■ Task details ■
When you reach the line with "loop Por cada alumno (uno a uno)" in the data below, begin printing lines exactly, and stop once the line with "R1-->>P: COMPLETADO" has been printed.

- - - - -

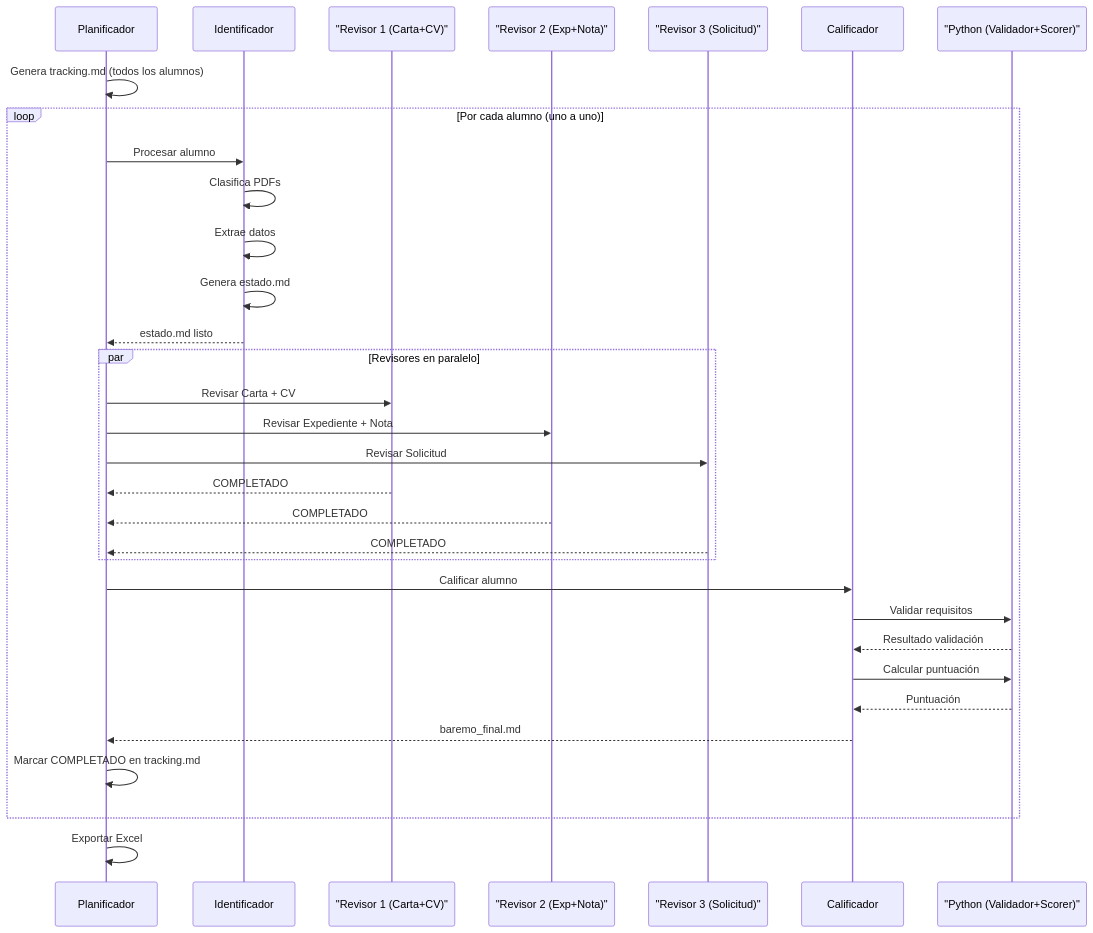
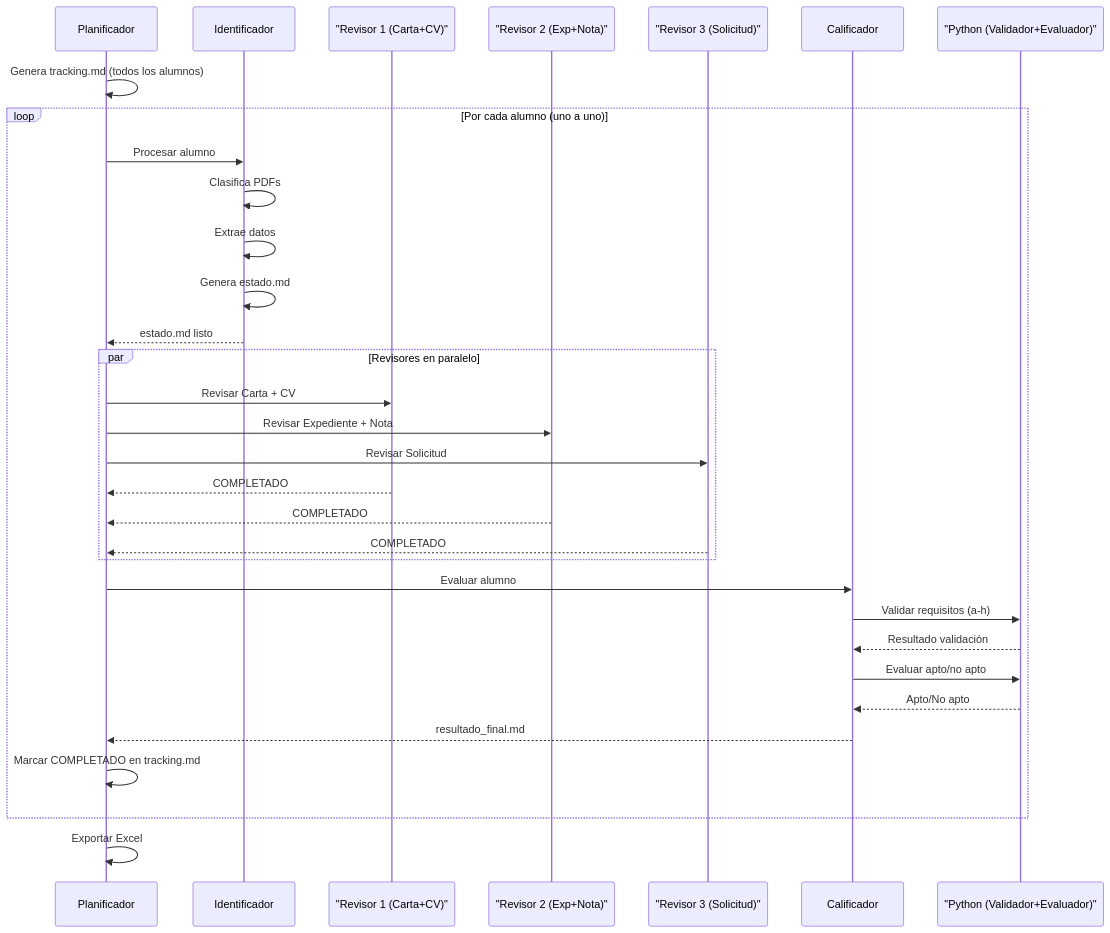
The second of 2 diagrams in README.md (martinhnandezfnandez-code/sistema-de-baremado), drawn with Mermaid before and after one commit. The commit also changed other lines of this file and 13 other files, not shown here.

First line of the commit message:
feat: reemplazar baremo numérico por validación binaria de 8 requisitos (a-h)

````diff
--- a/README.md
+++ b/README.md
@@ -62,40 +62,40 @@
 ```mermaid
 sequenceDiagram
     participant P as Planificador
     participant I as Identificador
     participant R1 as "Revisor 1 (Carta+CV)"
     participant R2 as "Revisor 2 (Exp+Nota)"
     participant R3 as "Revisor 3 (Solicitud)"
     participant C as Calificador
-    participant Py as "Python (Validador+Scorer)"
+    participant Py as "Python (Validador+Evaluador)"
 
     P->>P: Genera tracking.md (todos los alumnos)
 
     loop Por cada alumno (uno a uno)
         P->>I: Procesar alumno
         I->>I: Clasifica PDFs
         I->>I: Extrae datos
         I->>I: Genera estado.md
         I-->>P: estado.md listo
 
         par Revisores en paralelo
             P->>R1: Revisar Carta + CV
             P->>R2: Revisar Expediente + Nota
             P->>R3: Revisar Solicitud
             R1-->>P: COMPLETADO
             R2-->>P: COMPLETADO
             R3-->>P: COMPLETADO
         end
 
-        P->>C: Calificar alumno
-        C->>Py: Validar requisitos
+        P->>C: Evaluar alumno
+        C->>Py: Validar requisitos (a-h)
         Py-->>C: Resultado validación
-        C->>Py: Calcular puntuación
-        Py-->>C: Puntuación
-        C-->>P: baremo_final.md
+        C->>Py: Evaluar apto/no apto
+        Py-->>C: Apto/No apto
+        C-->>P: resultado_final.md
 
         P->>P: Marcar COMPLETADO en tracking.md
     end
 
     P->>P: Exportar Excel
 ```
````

- - - - -

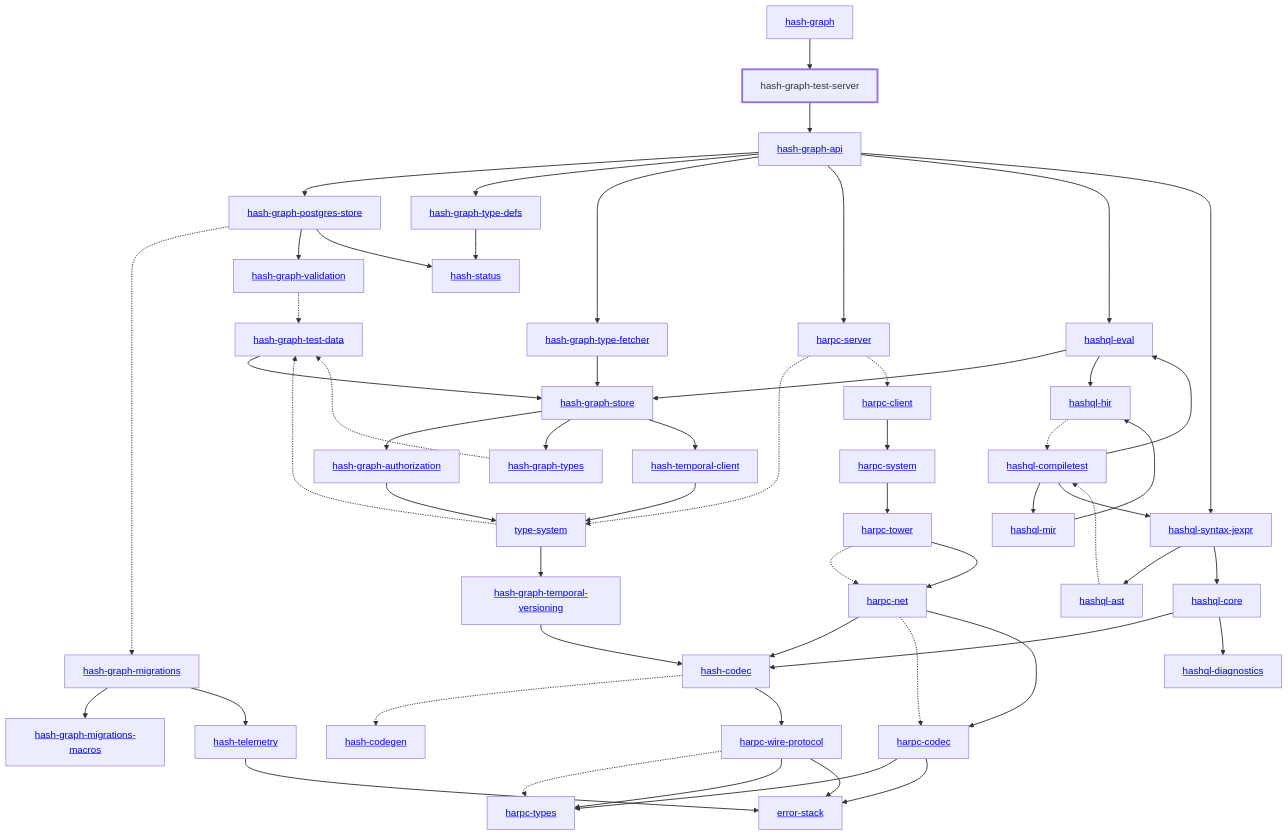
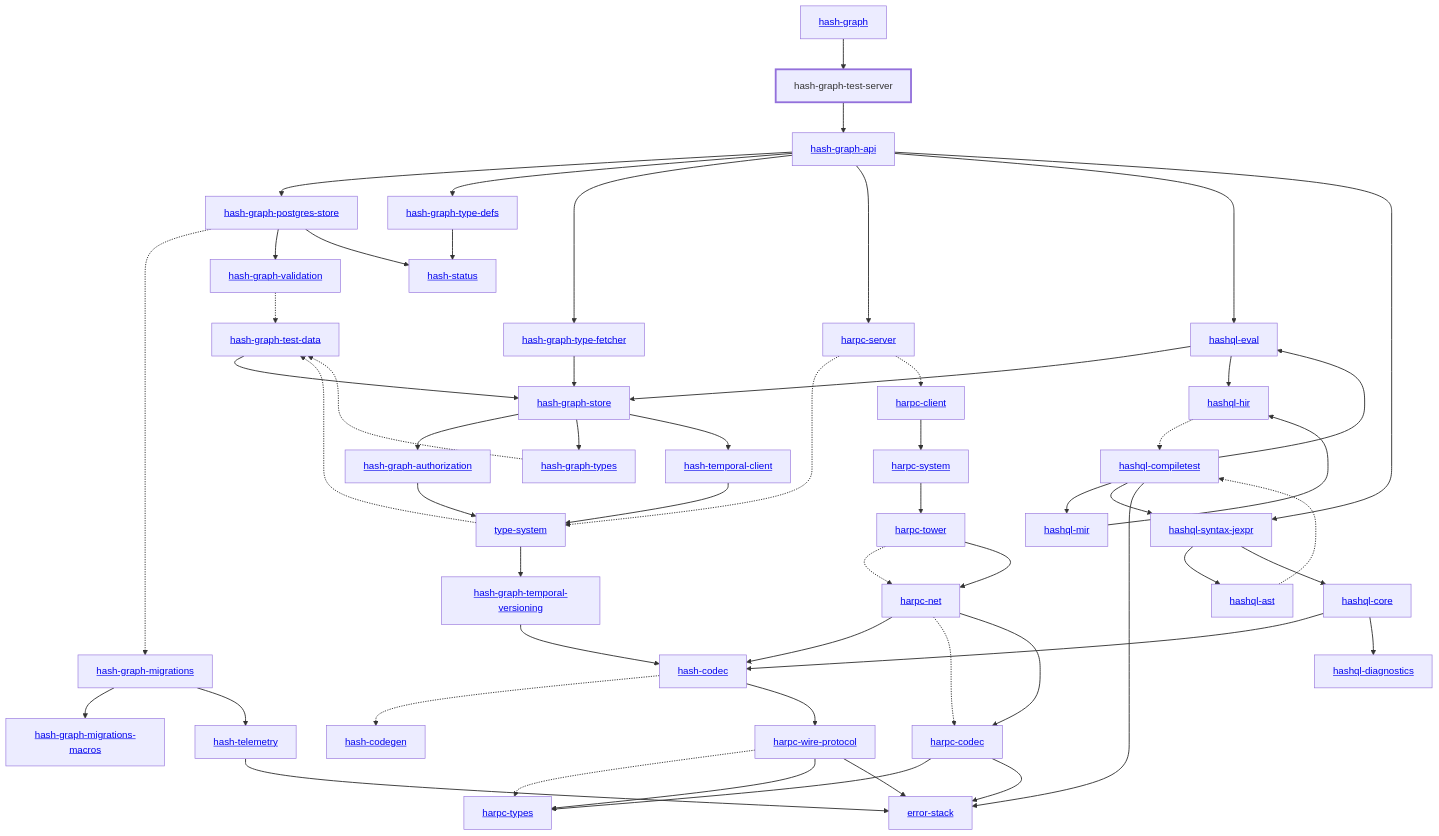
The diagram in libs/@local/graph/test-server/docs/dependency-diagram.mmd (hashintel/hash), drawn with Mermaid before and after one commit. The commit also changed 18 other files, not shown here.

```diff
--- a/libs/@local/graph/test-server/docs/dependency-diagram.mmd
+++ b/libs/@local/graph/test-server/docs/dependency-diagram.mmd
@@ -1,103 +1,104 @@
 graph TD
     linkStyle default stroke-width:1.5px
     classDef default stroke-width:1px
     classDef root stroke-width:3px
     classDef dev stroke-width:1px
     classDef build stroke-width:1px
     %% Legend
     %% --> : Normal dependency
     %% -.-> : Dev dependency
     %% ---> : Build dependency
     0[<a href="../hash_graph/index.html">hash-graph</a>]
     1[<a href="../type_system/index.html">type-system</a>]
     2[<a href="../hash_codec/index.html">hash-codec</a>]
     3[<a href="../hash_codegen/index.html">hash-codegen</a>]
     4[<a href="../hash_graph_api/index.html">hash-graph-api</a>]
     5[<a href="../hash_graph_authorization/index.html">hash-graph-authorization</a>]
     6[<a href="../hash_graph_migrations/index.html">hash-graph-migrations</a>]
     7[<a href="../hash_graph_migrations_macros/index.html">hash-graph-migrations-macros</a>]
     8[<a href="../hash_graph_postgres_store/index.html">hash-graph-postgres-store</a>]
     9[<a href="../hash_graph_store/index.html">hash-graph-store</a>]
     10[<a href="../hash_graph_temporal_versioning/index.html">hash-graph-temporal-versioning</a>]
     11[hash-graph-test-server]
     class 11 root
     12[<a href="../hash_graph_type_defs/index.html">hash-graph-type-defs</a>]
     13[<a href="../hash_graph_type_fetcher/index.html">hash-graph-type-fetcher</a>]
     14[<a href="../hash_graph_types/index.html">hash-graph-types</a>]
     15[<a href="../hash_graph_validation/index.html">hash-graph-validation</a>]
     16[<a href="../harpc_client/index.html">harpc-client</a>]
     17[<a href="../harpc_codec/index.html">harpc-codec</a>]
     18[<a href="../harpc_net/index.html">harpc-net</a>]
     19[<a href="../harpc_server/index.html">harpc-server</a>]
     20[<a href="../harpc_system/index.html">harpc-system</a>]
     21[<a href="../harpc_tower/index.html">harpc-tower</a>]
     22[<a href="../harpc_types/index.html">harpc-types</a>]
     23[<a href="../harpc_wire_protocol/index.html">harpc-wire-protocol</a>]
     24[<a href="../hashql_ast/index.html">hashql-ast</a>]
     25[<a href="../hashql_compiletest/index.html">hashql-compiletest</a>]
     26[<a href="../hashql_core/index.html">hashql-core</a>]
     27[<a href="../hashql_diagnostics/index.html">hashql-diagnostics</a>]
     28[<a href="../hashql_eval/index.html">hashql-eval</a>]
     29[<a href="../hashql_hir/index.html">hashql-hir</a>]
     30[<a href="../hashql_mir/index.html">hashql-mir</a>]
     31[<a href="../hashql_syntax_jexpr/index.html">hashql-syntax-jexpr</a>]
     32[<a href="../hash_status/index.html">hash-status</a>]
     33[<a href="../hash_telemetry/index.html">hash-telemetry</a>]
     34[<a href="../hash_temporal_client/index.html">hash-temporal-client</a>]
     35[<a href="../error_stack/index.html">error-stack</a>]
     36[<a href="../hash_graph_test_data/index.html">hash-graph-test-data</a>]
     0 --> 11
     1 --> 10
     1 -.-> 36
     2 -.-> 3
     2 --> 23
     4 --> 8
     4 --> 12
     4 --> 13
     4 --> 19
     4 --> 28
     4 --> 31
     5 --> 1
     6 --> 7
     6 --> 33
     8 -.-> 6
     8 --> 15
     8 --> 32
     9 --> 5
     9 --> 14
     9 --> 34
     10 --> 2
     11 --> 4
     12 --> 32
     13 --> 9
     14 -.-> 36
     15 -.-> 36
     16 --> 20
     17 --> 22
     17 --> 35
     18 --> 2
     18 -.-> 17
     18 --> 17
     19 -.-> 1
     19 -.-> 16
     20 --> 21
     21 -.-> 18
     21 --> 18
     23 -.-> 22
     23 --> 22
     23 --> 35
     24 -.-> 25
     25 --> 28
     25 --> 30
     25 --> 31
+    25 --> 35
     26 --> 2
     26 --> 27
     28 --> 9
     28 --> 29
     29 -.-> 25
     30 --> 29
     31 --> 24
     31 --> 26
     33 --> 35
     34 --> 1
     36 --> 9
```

- - - - -

■ Answer to this problem ■
     loop Por cada alumno (uno a uno)
         P->>I: Procesar alumno
         I->>I: Clasifica PDFs
         I->>I: Extrae datos
         I->>I: Genera estado.md
         I-->>P: estado.md listo
 
         par Revisores en paralelo
             P->>R1: Revisar Carta + CV
             P->>R2: Revisar Expediente + Nota
             P->>R3: Revisar Solicitud
             R1-->>P: COMPLETADO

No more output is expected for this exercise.